Timing is extremely important for a designing gig. If you want to make the most of a meeting, ensure it is appropriately placed. A well-timed meeting will offer the design team a better outtake for a given project. Alternatively, it can be used as a good motivational tool. When energy and enthusiasm levels are low, a meeting can be used to raise the spirits of personnel.
Know your team, know what you want from the meeting, know the position of the unit and is individual members, and then schedule the meeting. The key has and will always be strategy, and knowledge gives a strategy that cutting-edge it needs to be effective.
3. When to quit your job
Lastly, let us look at the individual front. As a designer, you will always want to move forward. This is not merely in terms of the financial benefits but the level of satisfaction you derive from your career. Eventually, you might feel the need to move on. So what determines this milestone that is often marked by quitting your job?
The first thing that determines when you should quit your job is the impact it would have on your career. Do not quit if it stunts your growth or if it curtails a possible chance to grow. Instead, walk away if you feel you do not have any further to go with the given organization. This move can be what you need to start your own practice or get a better opportunity somewhere else.
Second, always consider the impact it has on your reputation. You do not want to quit at a time when the organization really needs you.

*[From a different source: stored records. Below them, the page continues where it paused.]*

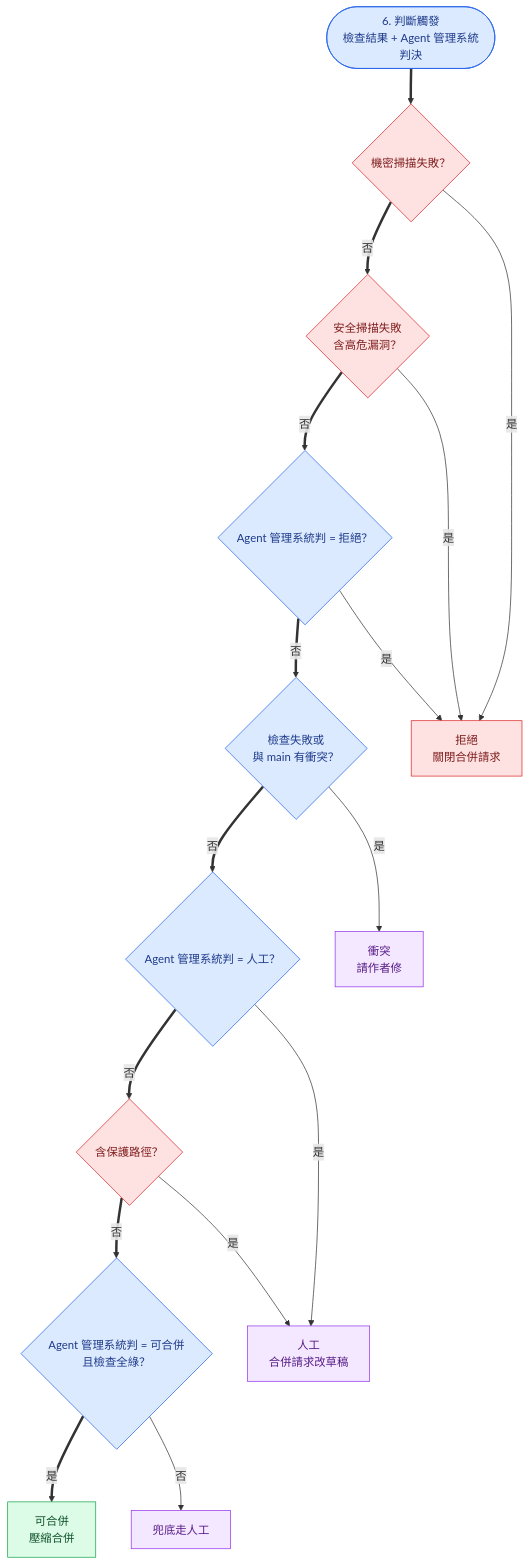
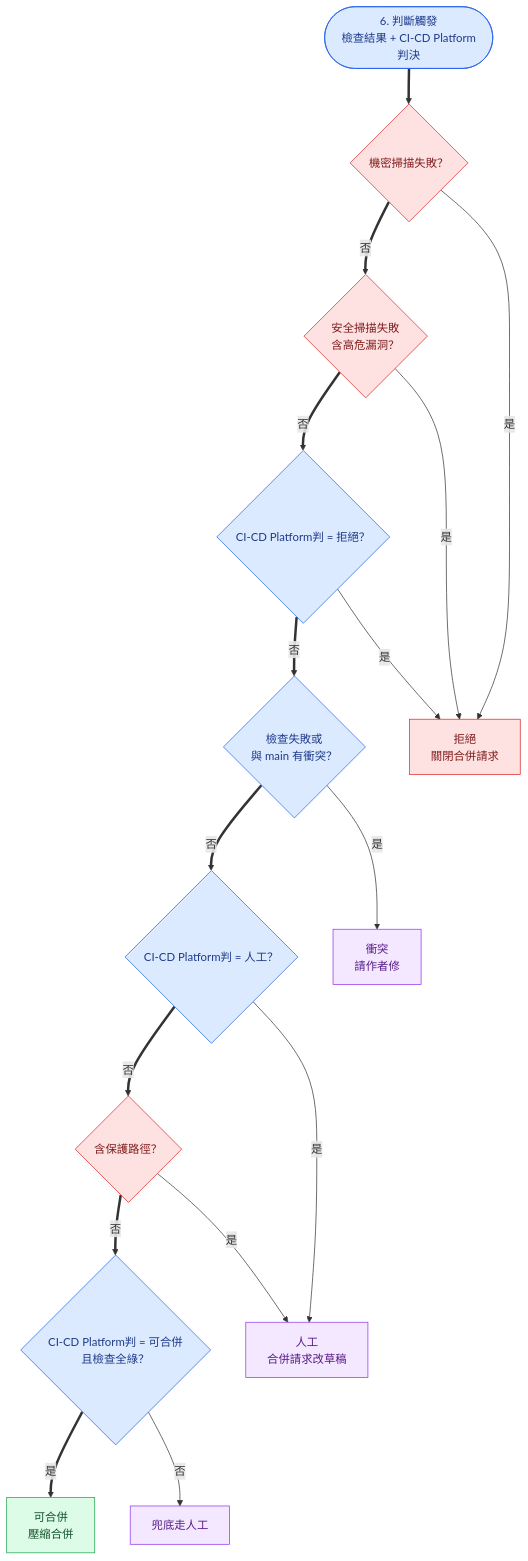
The third of 4 diagrams in Architecture/Auto-CI-CD/workflow-v1.1/workflow-v1.1.md (Jiaye-DF/AI-Spec), drawn with Mermaid before and after one commit. The commit also changed other lines of this file and 3 other files, not shown here.

````diff
--- a/Architecture/Auto-CI-CD/workflow-v1.1/workflow-v1.1.md
+++ b/Architecture/Auto-CI-CD/workflow-v1.1/workflow-v1.1.md
@@ -367,41 +367,41 @@
 ```mermaid
 %%{init: {'flowchart': {'htmlLabels': true, 'curve': 'basis'}} }%%
 flowchart TB
-  Start([6. 判斷觸發<br>檢查結果 + Agent 管理系統判決]):::it
+  Start([6. 判斷觸發<br>檢查結果 + CI-CD Platform判決]):::it
 
   Q1{機密掃描失敗？}:::critical
   Q2{安全掃描失敗<br>含高危漏洞？}:::critical
-  Q3{Agent 管理系統判 = 拒絕？}:::it
+  Q3{CI-CD Platform判 = 拒絕？}:::it
   Q4{檢查失敗或<br>與 main 有衝突？}:::it
-  Q5{Agent 管理系統判 = 人工？}:::it
+  Q5{CI-CD Platform判 = 人工？}:::it
   Q6{含保護路徑？}:::critical
-  Q7{Agent 管理系統判 = 可合併<br>且檢查全綠？}:::it
+  Q7{CI-CD Platform判 = 可合併<br>且檢查全綠？}:::it
 
   Reject[拒絕<br>關閉合併請求]:::critical
   Conflict[衝突<br>請作者修]:::shared
   Manual[人工<br>合併請求改草稿]:::shared
   Mergeable[可合併<br>壓縮合併]:::user
   Fallback[兜底走人工]:::shared
 
   Start ==> Q1
   Q1 ==>|否| Q2
   Q2 ==>|否| Q3
   Q3 ==>|否| Q4
   Q4 ==>|否| Q5
   Q5 ==>|否| Q6
   Q6 ==>|否| Q7
   Q7 ==>|是| Mergeable
 
   Q1 -->|是| Reject
   Q2 -->|是| Reject
   Q3 -->|是| Reject
   Q4 -->|是| Conflict
   Q5 -->|是| Manual
   Q6 -->|是| Manual
   Q7 -->|否| Fallback
 
   classDef user fill:#dcfce7,stroke:#16a34a,color:#14532d
   classDef it fill:#dbeafe,stroke:#2563eb,color:#1e3a8a
   classDef shared fill:#f3e8ff,stroke:#9333ea,color:#581c87
   classDef critical fill:#fee2e2,stroke:#dc2626,color:#7f1d1d
 ```
````
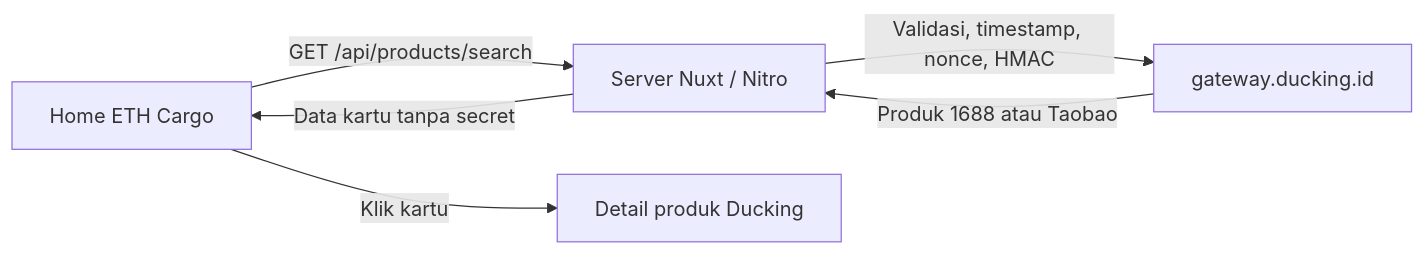
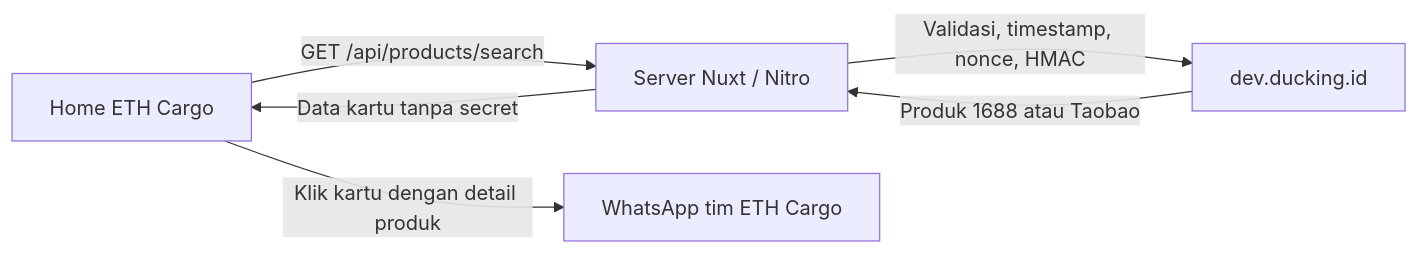
Before and after one commit to ETH-APPS/eth-web: the diagram in docs/ducking-product-flow.md, drawn with Mermaid. The commit also changed other lines of this file and 11 other files, not shown here.

Commit message:
feat(web): protect Ducking search and update Home product flow

````diff
--- a/docs/ducking-product-flow.md
+++ b/docs/ducking-product-flow.md
@@ -9,8 +8,8 @@
 ```mermaid
 flowchart LR
     A[Home ETH Cargo] -->|GET /api/products/search| B[Server Nuxt / Nitro]
-    B -->|Validasi, timestamp, nonce, HMAC| C[gateway.ducking.id]
+    B -->|Validasi, timestamp, nonce, HMAC| C[dev.ducking.id]
     C -->|Produk 1688 atau Taobao| B
     B -->|Data kartu tanpa secret| A
-    A -->|Klik kartu| D[Detail produk Ducking]
+    A -->|Klik kartu dengan detail produk| D[WhatsApp tim ETH Cargo]
 ```
````
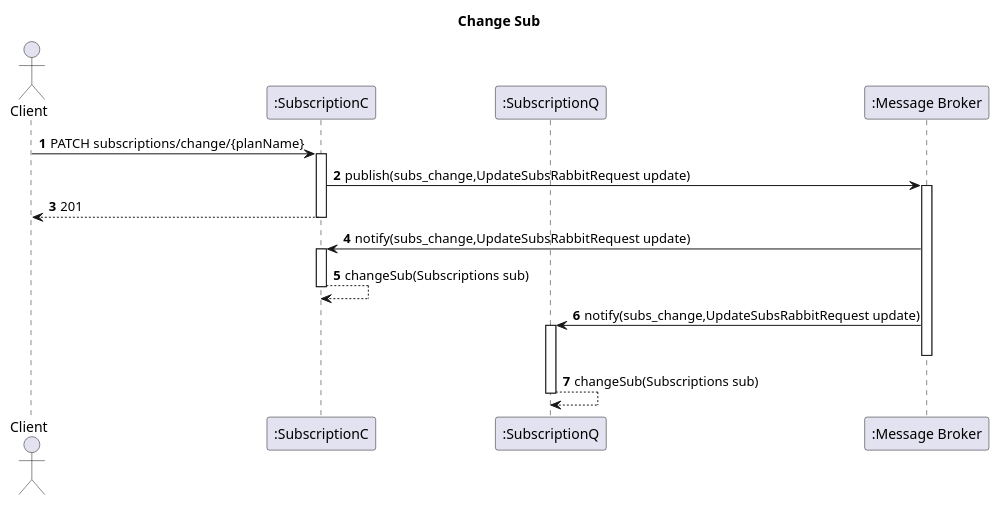
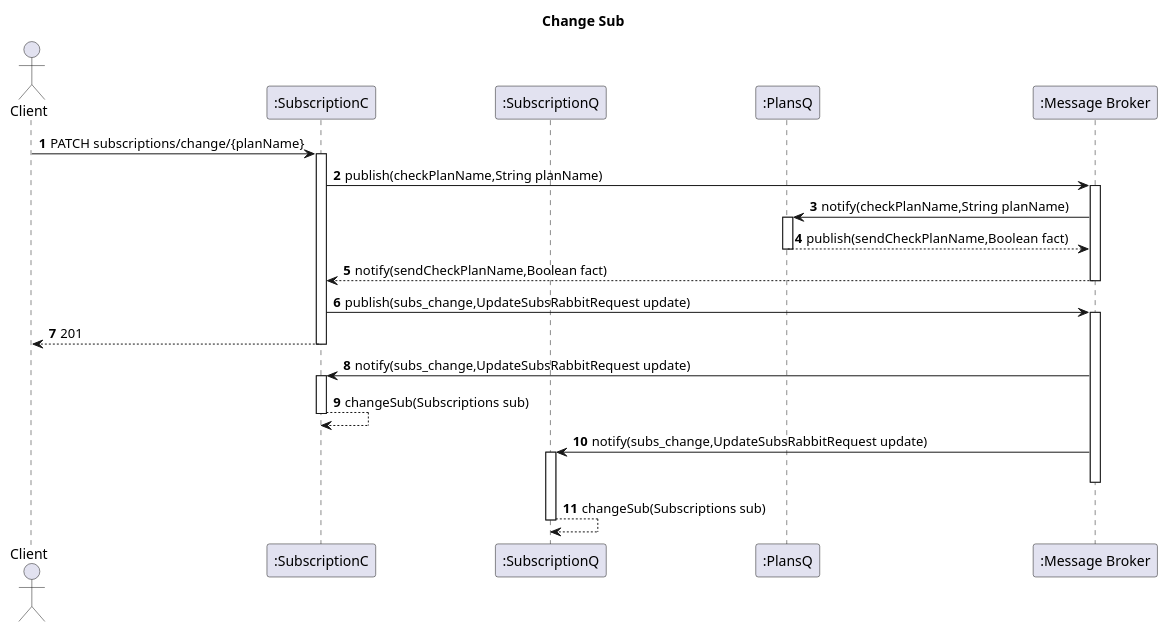
The diagram in docs_sidis/Segunda_Avalição/Subs/Vista Logica/N2/ChangeSubs.puml (IsepMartimOliveira/SIDIS), drawn with PlantUML before and after one commit. The commit also changed 8 other files, not shown here.

```diff
--- a/docs_sidis/Segunda_Avalição/Subs/Vista Logica/N2/ChangeSubs.puml
+++ b/docs_sidis/Segunda_Avalição/Subs/Vista Logica/N2/ChangeSubs.puml
@@ -1,27 +1,32 @@
 @startuml
 'https://plantuml.com/sequence-diagram
 autoactivate on
 autonumber
 title  Change Sub
 
 autonumber
 
 actor "Client" as Ac
 
 participant ":SubscriptionC" as SubC
 participant ":SubscriptionQ" as SubQ
+participant ":PlansQ" as Plans
 participant ":Message Broker" as Broker
 
 Ac->SubC:PATCH subscriptions/change/{planName}
+SubC->Broker: publish(checkPlanName,String planName)
+Broker->Plans:notify(checkPlanName,String planName)
+Plans-->Broker: publish(sendCheckPlanName,Boolean fact)
 
+Broker-->SubC: notify(sendCheckPlanName,Boolean fact)
 SubC->Broker: publish(subs_change,UpdateSubsRabbitRequest update)
 SubC-->Ac:201
 
 Broker->SubC:notify(subs_change,UpdateSubsRabbitRequest update)
 SubC-->SubC:changeSub(Subscriptions sub)
 Broker->SubQ:notify(subs_change,UpdateSubsRabbitRequest update)
 deactivate Broker
 
 SubQ-->SubQ:changeSub(Subscriptions sub)
 
 @enduml
```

This places it in a difficult position and taints your reputation as a reliable designer. Always strive to maintain positivity around you and your career.
Lastly, quit your job if you feel it does not offer you the level of satisfaction you need. If you are not happy at your job it is likely you will not grow in it. It does not matter whether you have been employed for two minutes. If it is not for you, quit. You do not want a job that hinders your happiness.
A designer should have a wide world view. To achieve this, you should be sensitive about various factors, including time. Know when to schedule and you will be in a better position to get the most out of you and others around you.